My name is Juan Pablo Duque and I am a sophomore majoring in Finance with a double minor in Accounting and Economics.
I was born and raised in Colombia until 2004 when my family moved to Miami in an effort, by my parents, to expand my horizons.
I’ve been blessed with the opportunity to acquire an encompassing education at the University of Miami and have been determined to take advantage of all of the resources it provides. As a result of that goal and the exposure towards the financial industry from the School of Business Administration and my selfless mentors, I began growing an interest for Investment banking.
Since last summer, I have devoted my time to learn more about the field and tried positioning myself for a role in that area, therefore when presented with the chance to broaden my understanding of a global career in finance, I did not hesitate to apply.
In a retrospective analysis of my experience in the London Career Crawl, an immersive trip abroad presented through the Toppel Career Center, I have nothing but positive conclusions. It was a tremendous learning experience. Not only were we lucky enough to visit incredible businesses in London, but the individuals who spoke to us left very lasting impressions. Naming them and their titles, does not do justice to the amount of knowledge that they possessed as experts in their respective fields, but to put into perspective, we sat down with people like, Robert Rooney, Morgan Stanley’s EMEA CEO; Edward Wertheim, Corsair Capital’s Vice President (Private Equity firm); and more people in exec suites.
These interactions were incredibly valuable because of the genuine interest of these individuals to share their experiences and answer our questions. Luckily for me, although there was substance for students from every major to draw from, as a finance major, I acquired critical perspectives to guide my career in the right direction that also confirmed my inclination towards IB.
In general though, every single speaker was very impressive and provided influential messages.
Besides the strictly educational aspect, we were also emerged in London’s culture. Even in a super eventful week, filled with numerous company visits, we managed to attend a couple of receptions and do some sightseeing. At the receptions, we had the opportunity to speak with locals who had been successful in building a new home in a very diverse place like London. The overall feedback was that it is a fairly welcoming city with lots of history and countless things to do. Finally, after having visited the Royal Academy of Arts and the English National Opera throughout the week, we got on the London Eye to appreciate the city we had explored, from above.
The timing of the trip added an interesting factor, since we got the opportunity to see the city before the reality of Article 50. In many conversations with employers, as well as in receptions, I addressed the elephant in the room, Brexit. Everyone agreed that no one really knows what is going to happen. Rooney, with Morgan Stanley, said people will need to “adapt to the changes.” I agree that it is still too early to predict the implications of the separation, but I would love to go back in a few years and draw my own conclusions.
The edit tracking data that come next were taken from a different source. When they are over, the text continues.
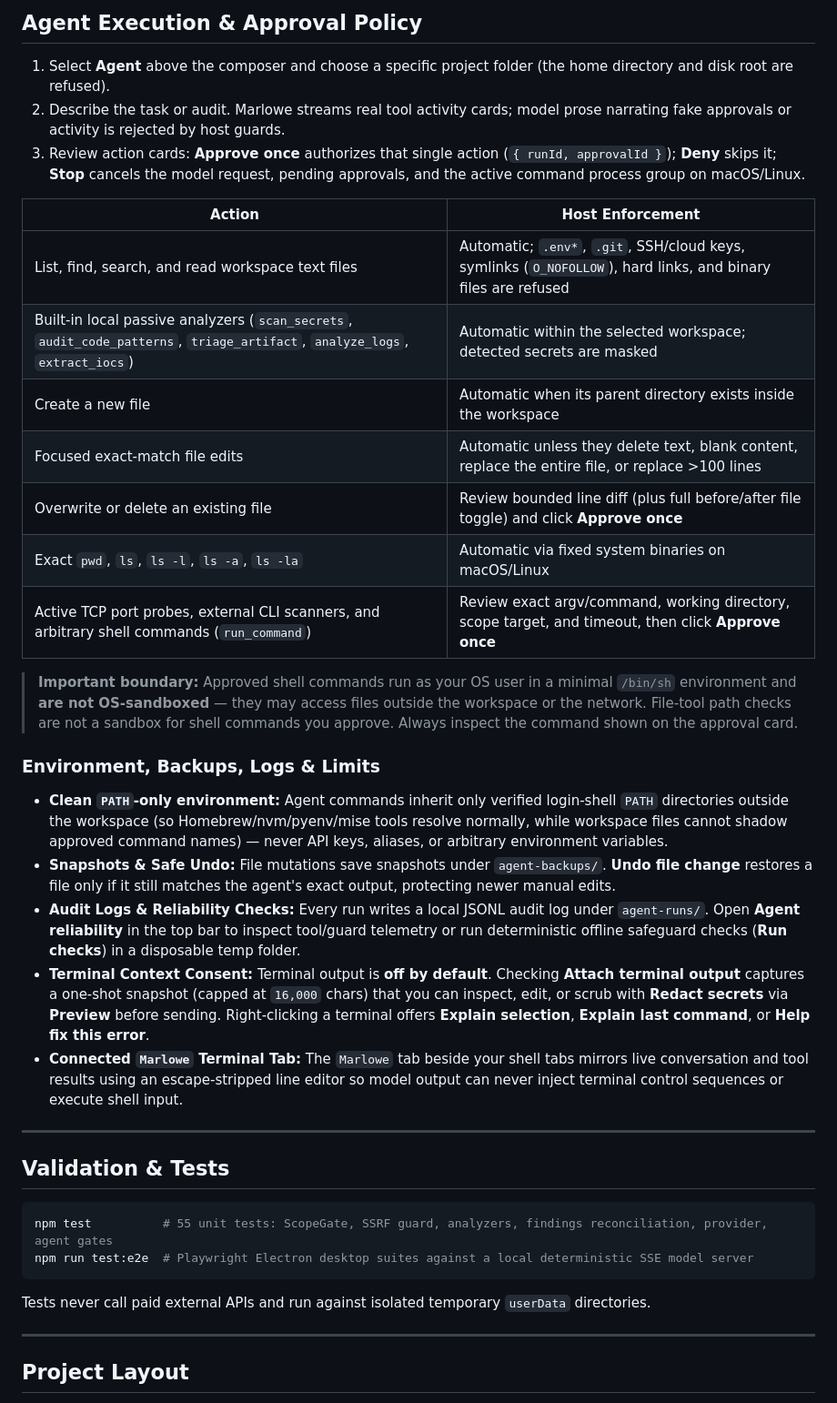
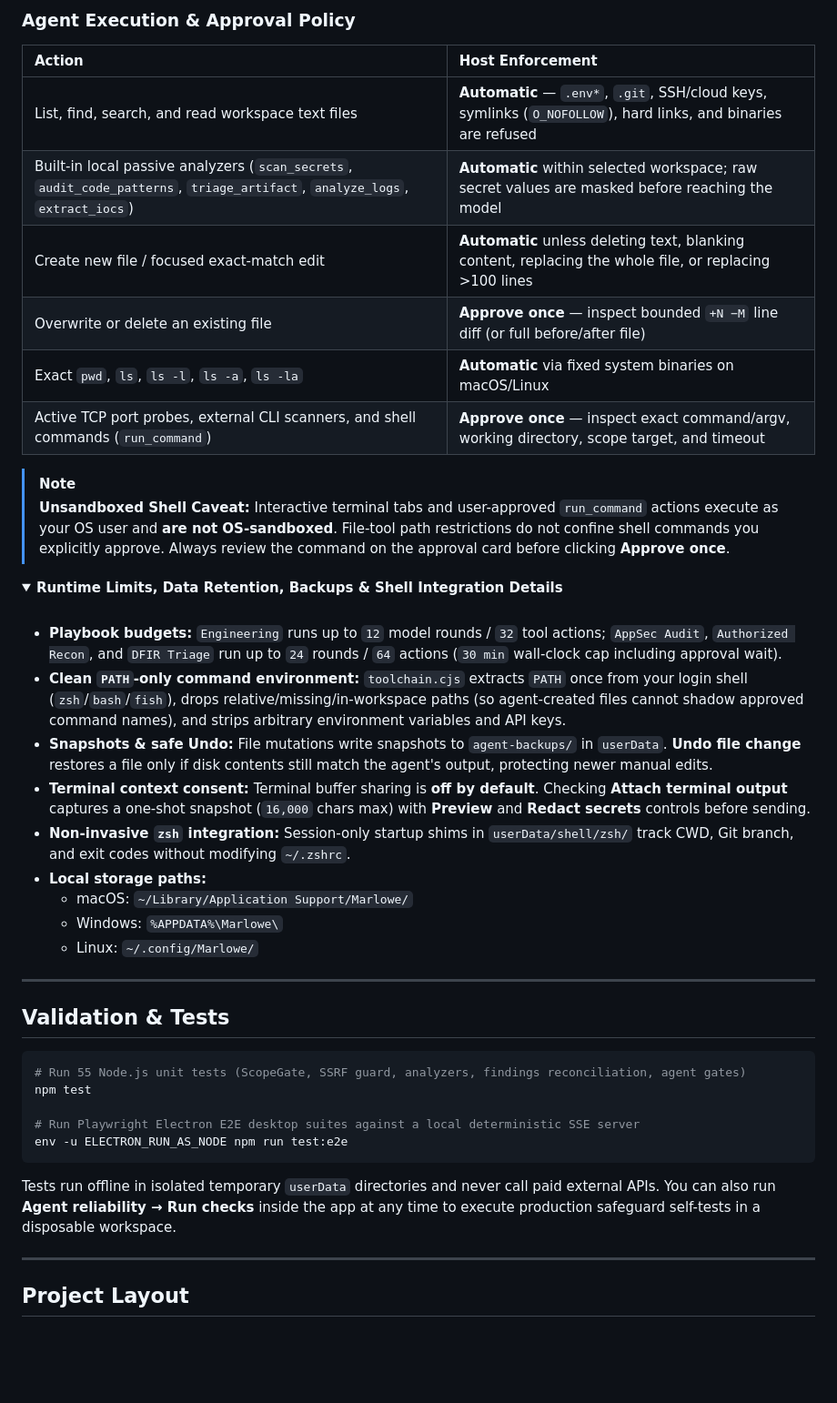
Before and after one commit to zerotheory-labs/marlowe, a Markdown page: README.md, the part around one of its changes. Shown at 91% size. GitHub-like rendering; folded sections open; blank space fills up the shorter version.

````diff
--- a/README.md
+++ b/README.md
@@ -72,40 +159,48 @@ Marlowe operates as a multi-domain AppSec, authorized recon, and DFIR triage wor
 
-## Agent Execution & Approval Policy
-
-1. Select **Agent** above the composer and choose a specific project folder (the home directory and disk root are refused).
-2. Describe the task or audit. Marlowe streams real tool activity cards; model prose narrating fake approvals or activity is rejected by host guards.
-3. Review action cards: **Approve once** authorizes that single action (`{ runId, approvalId }`); **Deny** skips it; **Stop** cancels the model request, pending approvals, and the active command process group on macOS/Linux.
+### Agent Execution & Approval Policy
 
 | Action | Host Enforcement |
-| --- | --- |
-| List, find, search, and read workspace text files | Automatic; `.env*`, `.git`, SSH/cloud keys, symlinks (`O_NOFOLLOW`), hard links, and binary files are refused |
-| Built-in local passive analyzers (`scan_secrets`, `audit_code_patterns`, `triage_artifact`, `analyze_logs`, `extract_iocs`) | Automatic within the selected workspace; detected secrets are masked |
-| Create a new file | Automatic when its parent directory exists inside the workspace |
-| Focused exact-match file edits | Automatic unless they delete text, blank content, replace the entire file, or replace >100 lines |
-| Overwrite or delete an existing file | Review bounded line diff (plus full before/after file toggle) and click **Approve once** |
-| Exact `pwd`, `ls`, `ls -l`, `ls -a`, `ls -la` | Automatic via fixed system binaries on macOS/Linux |
-| Active TCP port probes, external CLI scanners, and arbitrary shell commands (`run_command`) | Review exact argv/command, working directory, scope target, and timeout, then click **Approve once** |
+| :--- | :--- |
+| List, find, search, and read workspace text files | **Automatic** — `.env*`, `.git`, SSH/cloud keys, symlinks (`O_NOFOLLOW`), hard links, and binaries are refused |
+| Built-in local passive analyzers (`scan_secrets`, `audit_code_patterns`, `triage_artifact`, `analyze_logs`, `extract_iocs`) | **Automatic** within selected workspace; raw secret values are masked before reaching the model |
+| Create new file / focused exact-match edit | **Automatic** unless deleting text, blanking content, replacing the whole file, or replacing >100 lines |
+| Overwrite or delete an existing file | **Approve once** — inspect bounded `+N −M` line diff (or full before/after file) |
+| Exact `pwd`, `ls`, `ls -l`, `ls -a`, `ls -la` | **Automatic** via fixed system binaries on macOS/Linux |
+| Active TCP port probes, external CLI scanners, and shell commands (`run_command`) | **Approve once** — inspect exact command/argv, working directory, scope target, and timeout |
 
-> **Important boundary:** Approved shell commands run as your OS user in a minimal `/bin/sh` environment and **are not OS-sandboxed** — they may access files outside the workspace or the network. File-tool path checks are not a sandbox for shell commands you approve. Always inspect the command shown on the approval card.
+> [!NOTE]
+> **Unsandboxed Shell Caveat:** Interactive terminal tabs and user-approved `run_command` actions execute as your OS user and **are not OS-sandboxed**. File-tool path restrictions do not confine shell commands you explicitly approve. Always review the command on the approval card before clicking **Approve once**.
 
-### Environment, Backups, Logs & Limits
+<details>
+<summary><b>Runtime Limits, Data Retention, Backups & Shell Integration Details</b></summary>
 
-- **Clean `PATH`-only environment:** Agent commands inherit only verified login-shell `PATH` directories outside the workspace (so Homebrew/nvm/pyenv/mise tools resolve normally, while workspace files cannot shadow approved command names) — never API keys, aliases, or arbitrary environment variables.
-- **Snapshots & Safe Undo:** File mutations save snapshots under `agent-backups/`. **Undo file change** restores a file only if it still matches the agent's exact output, protecting newer manual edits.
-- **Audit Logs & Reliability Checks:** Every run writes a local JSONL audit log under `agent-runs/`. Open **Agent reliability** in the top bar to inspect tool/guard telemetry or run deterministic offline safeguard checks (**Run checks**) in a disposable temp folder.
-- **Terminal Context Consent:** Terminal output is **off by default**. Checking **Attach terminal output** captures a one-shot snapshot (capped at `16,000` chars) that you can inspect, edit, or scrub with **Redact secrets** via **Preview** before sending. Right-clicking a terminal offers **Explain selection**, **Explain last command**, or **Help fix this error**.
-- **Connected `Marlowe` Terminal Tab:** The `Marlowe` tab beside your shell tabs mirrors live conversation and tool results using an escape-stripped line editor so model output can never inject terminal control sequences or execute shell input.
+<br />
+
+- **Playbook budgets:** `Engineering` runs up to `12` model rounds / `32` tool actions; `AppSec Audit`, `Authorized Recon`, and `DFIR Triage` run up to `24` rounds / `64` actions (`30 min` wall-clock cap including approval wait).
+- **Clean `PATH`-only command environment:** `toolchain.cjs` extracts `PATH` once from your login shell (`zsh`/`bash`/`fish`), drops relative/missing/in-workspace paths (so agent-created files cannot shadow approved command names), and strips arbitrary environment variables and API keys.
+- **Snapshots & safe Undo:** File mutations write snapshots to `agent-backups/` in `userData`. **Undo file change** restores a file only if disk contents still match the agent's output, protecting newer manual edits.
+- **Terminal context consent:** Terminal buffer sharing is **off by default**. Checking **Attach terminal output** captures a one-shot snapshot (`16,000` chars max) with **Preview** and **Redact secrets** controls before sending.
+- **Non-invasive `zsh` integration:** Session-only startup shims in `userData/shell/zsh/` track CWD, Git branch, and exit codes without modifying `~/.zshrc`.
+- **Local storage paths:**
+  - macOS: `~/Library/Application Support/Marlowe/`
+  - Windows: `%APPDATA%\Marlowe\`
+  - Linux: `~/.config/Marlowe/`
+
+</details>
 
 ---
 
 ## Validation & Tests
 
 ```sh
-npm test          # 55 unit tests: ScopeGate, SSRF guard, analyzers, findings reconciliation, provider, agent gates
-npm run test:e2e  # Playwright Electron desktop suites against a local deterministic SSE model server
+# Run 55 Node.js unit tests (ScopeGate, SSRF guard, analyzers, findings reconciliation, agent gates)
+npm test
+
+# Run Playwright Electron E2E desktop suites against a local deterministic SSE server
+env -u ELECTRON_RUN_AS_NODE npm run test:e2e
 ```
 
-Tests never call paid external APIs and run against isolated temporary `userData` directories.
+Tests run offline in isolated temporary `userData` directories and never call paid external APIs. You can also run **Agent reliability → Run checks** inside the app at any time to execute production safeguard self-tests in a disposable workspace.
 
 ---
 
````
Also changed, not shown: other parts of README.md (+145 -50 lines), docs/assets/hero-convergence.png (added), docs/assets/view-models.png (added), docs/assets/view-reachability.png (added), 3 other files.
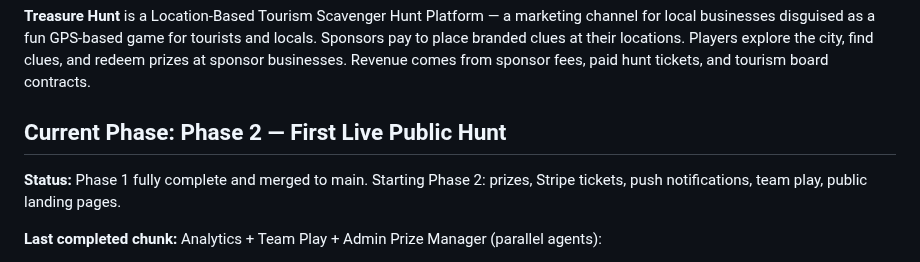
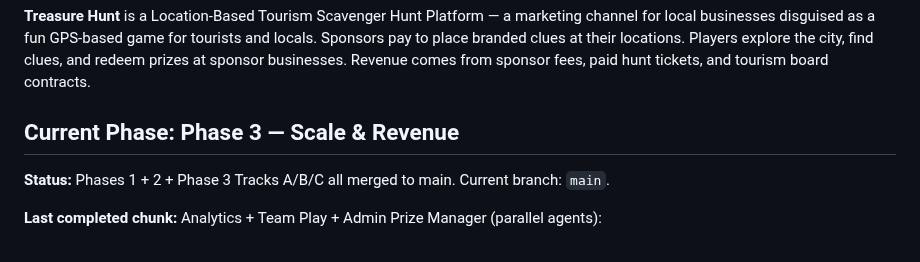
Before and after one commit to TaVlala/Treasure-Hunt, a Markdown page: CLAUDE.md, the part around the change. Drawn GitHub-style.

Commit message:
chore: update CLAUDE.md phase status after Phase 3 Track A/B/C merge to main
Co-Authored-By: Claude Sonnet 4.6 <noreply@anthropic.com>

```diff
--- a/CLAUDE.md
+++ b/CLAUDE.md
@@ -12,9 +12,9 @@ Sponsors pay to place branded clues at their locations. Players explore the city
 clues, and redeem prizes at sponsor businesses. Revenue comes from sponsor fees, paid
 hunt tickets, and tourism board contracts.
 
-## Current Phase: Phase 2 — First Live Public Hunt
+## Current Phase: Phase 3 — Scale & Revenue
 
-**Status:** Phase 1 fully complete and merged to main. Starting Phase 2: prizes, Stripe tickets, push notifications, team play, public landing pages.
+**Status:** Phases 1 + 2 + Phase 3 Tracks A/B/C all merged to main. Current branch: `main`.
 
 **Last completed chunk:** Analytics + Team Play + Admin Prize Manager (parallel agents):
 - `analytics.admin.routes.ts`: GET /admin/analytics (overall event stats), GET /admin/analytics/hunts/:huntId (funnel). `game.routes.ts`: fire-and-forget CLUE_FOUND + HUNT_COMPLETE analytics events recorded in submit handler.
```
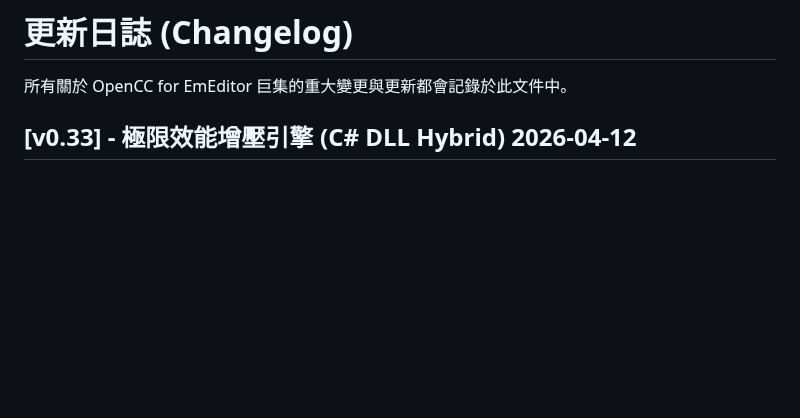
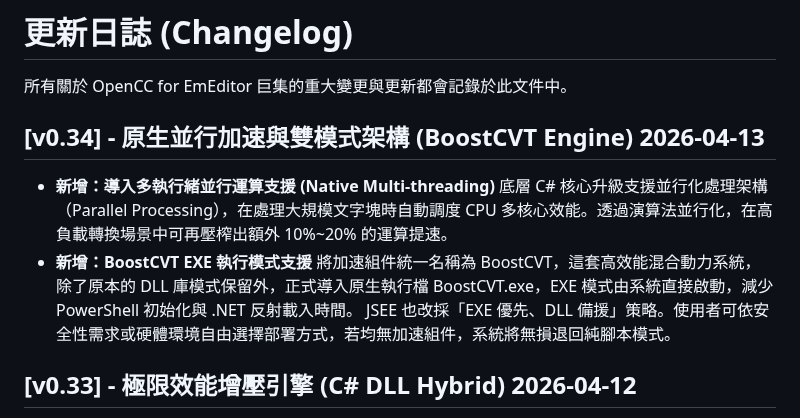
Before and after one commit to skyuns/EmEditor-OpenCC-Macro, a Markdown page: CHANGELOG.md, the part around the change. Drawn GitHub-style; blank space fills up the shorter version.

```diff
--- a/CHANGELOG.md
+++ b/CHANGELOG.md
@@ -1,6 +1,13 @@
 # 更新日誌 (Changelog)
 
 所有關於 OpenCC for EmEditor 巨集的重大變更與更新都會記錄於此文件中。
+
+## [v0.34] - 原生並行加速與雙模式架構 (BoostCVT Engine) 2026-04-13
+* **新增：導入多執行緒並行運算支援 (Native Multi-threading)**
+    底層 C# 核心升級支援並行化處理架構（Parallel Processing），在處理大規模文字塊時自動調度 CPU 多核心效能。透過演算法並行化，在高負載轉換場景中可再壓榨出額外 10%~20% 的運算提速。
+* **新增：BoostCVT EXE 執行模式支援**
+    將加速組件統一名稱為 BoostCVT，這套高效能混合動力系統，除了原本的 DLL 庫模式保留外，正式導入原生執行檔 BoostCVT.exe，EXE 模式由系統直接啟動，減少 PowerShell 初始化與 .NET 反射載入時間。
+    JSEE 也改採「EXE 優先、DLL 備援」策略。使用者可依安全性需求或硬體環境自由選擇部署方式，若均無加速組件，系統將無損退回純腳本模式。
 
 ## [v0.33] - 極限效能增壓引擎 (C# DLL Hybrid) 2026-04-12
 * **新增：導入 C# DLL 效能增壓引擎 (Dll Convert Integration)**
```
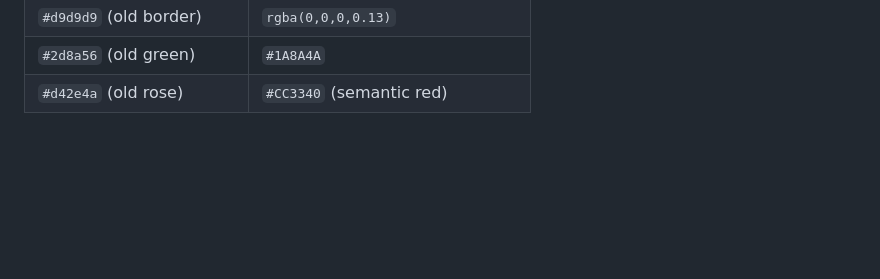
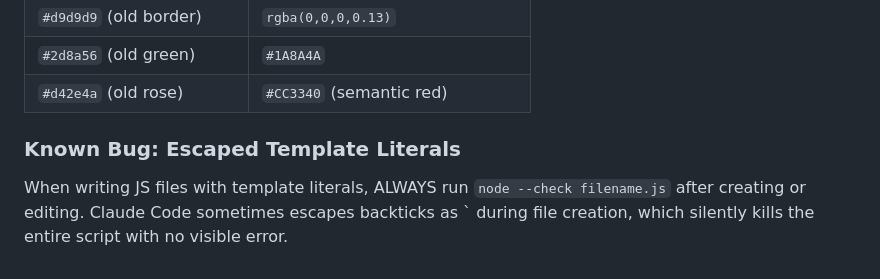
Before and after one commit to InfosecShrugged/heretics-site, a Markdown page: CLAUDE.md, the part around the change. GitHub-like rendering; blank space fills up the shorter version.

```diff
--- a/CLAUDE.md
+++ b/CLAUDE.md
@@ -230,3 +230,8 @@ These are from a DIFFERENT project (BigFilter) or outdated instructions. Do NOT
 | `#d9d9d9` (old border) | `rgba(0,0,0,0.13)` |
 | `#2d8a56` (old green) | `#1A8A4A` |
 | `#d42e4a` (old rose) | `#CC3340` (semantic red) |
+
+### Known Bug: Escaped Template Literals
+When writing JS files with template literals, ALWAYS run `node --check filename.js`
+after creating or editing. Claude Code sometimes escapes backticks as \` during file
+creation, which silently kills the entire script with no visible error.
```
I recommend this experience to anyone, since whether we like it or not, we live in an interconnected world and this trip gives you a real taste of it.
A huge thank you to Colin Potter, Hilary Kautter Allsopp, and all the other individuals who put time and effort into this impactful experience.